4. Sometimes information about a country is gi!en as an a!erage. .hy might it not be especially helpful to $no# about the a!erage rainfall in this northern part of Australia(. Australia is both a continent and a country. ?ebate #hether this is also true for Antarctica. ?o the same for Greenland, usually considered the #orld:s largest island and not a continent. @. .hy is a !isit to 6epal li$e ;coming to the roof of the #orld;- 1f 6epal is comparable to the ;roof of the #orld,; because of its mountainous location, #hat country or countries might be called the ;basement of the #orld;A. ?iscuss the regard people may ha!e for a lama. 9ac$ up your statements #ith any supporting e!idence you can locate. 1dentify and describe any people you might hold in similar regard. B. 1n the !illage of 8ustang some boys #ill be selected to go a#ay to school for C years. ?iscuss ho# they might feel about this e"perience. ,o# #ould you feelD. %ompare life in the !illage of 8ustang to your life. .hat are the similarities and differences- %onsider the e"tent to #hich people in both en!ironments feel that their li!es are full and complete. ?iscuss the elements contributing to the degree of satisfaction people, especially children, feel in both settings. C. %ompare the %hinese celebration of the 6e# Eear to other 6e# Eear:s celebrations.
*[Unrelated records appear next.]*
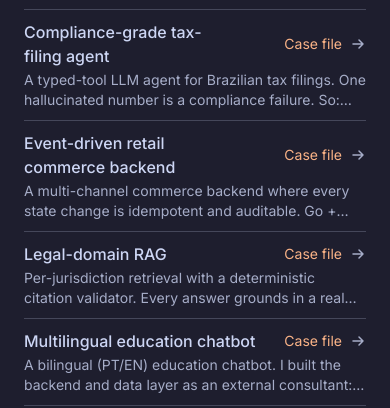
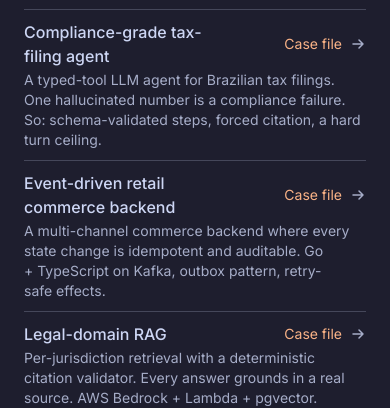
Before and after one commit to yolo-labz/portfolio, a Next.js app in the folder apps/web/: page /en in a window 390 px wide. Shown: the part 444-852 px from the top of the page. Built offline with nearby package versions, Linux system fonts and the light colour scheme; no server answers.

Commit message:
fix(web): show the whole tagline in the home index on phones
At 390px the case-file taglines ran to three lines and line-clamp-2 cut them mid-sentence (4 of 10 rows, measured on the live site 14/11/2026). Phones now show the full tagline; sm and up keep the one-line clamp.

```diff
--- a/apps/web/src/components/home/work-index.tsx
+++ b/apps/web/src/components/home/work-index.tsx
@@ -86,7 +86,7 @@ export function WorkIndex() {
 									>
 										{name}
 									</span>
-									<span className="col-span-2 col-start-1 row-start-2 line-clamp-2 text-sm text-text-muted sm:col-span-1 sm:col-start-2 sm:row-start-1 sm:line-clamp-1">
+									<span className="col-span-2 col-start-1 row-start-2 text-sm text-text-muted sm:col-span-1 sm:col-start-2 sm:row-start-1 sm:line-clamp-1">
 										{projects(`${project.slug}.tagline`)}
 									</span>
 									<span className="col-start-2 row-start-1 flex items-center justify-end gap-2 text-xs text-text-muted sm:col-start-3">
```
. /art of the %hinese 6e# Eear:s celebration is dedicated to the rene#al of family ties and the chance to honor elders and ancestors. ?iscuss the e"tent to #hich you rene# family ties and honor elders and ancestors during any of your celebrations during the year. 2. 9anners appear on door#ays to e"tend good #ishes during the %hinese 6e# Eear:s celebration. /aper lanterns appear on the last night. *he red fire symboli+es prosperity and reenergi+ing of the spirit. 1dentify some of the symbols of your cultural celebrations and discuss #hat they mean or represent. &. 8ohammed regarded his pet camel as strong, fast, and determined. ?iscuss the 'ualities you see in your pet or the pet of someone you $no#. *hen discuss #hat you thin$ are the best #ays of caring for a pet. 4. %ompare schools in 0man or in another 8iddle Eastern country #ith your school. %onsider impro!ements you might ma$e to both. (. Although 8ohammed did not recei!e a pri+e for #inning the camel race, he still regarded his !ictory as a great honor. ?iscuss the possibility of #inning a contest, but not recei!ing a pri+e. ?escribe #hat you thin$ your feelings might be.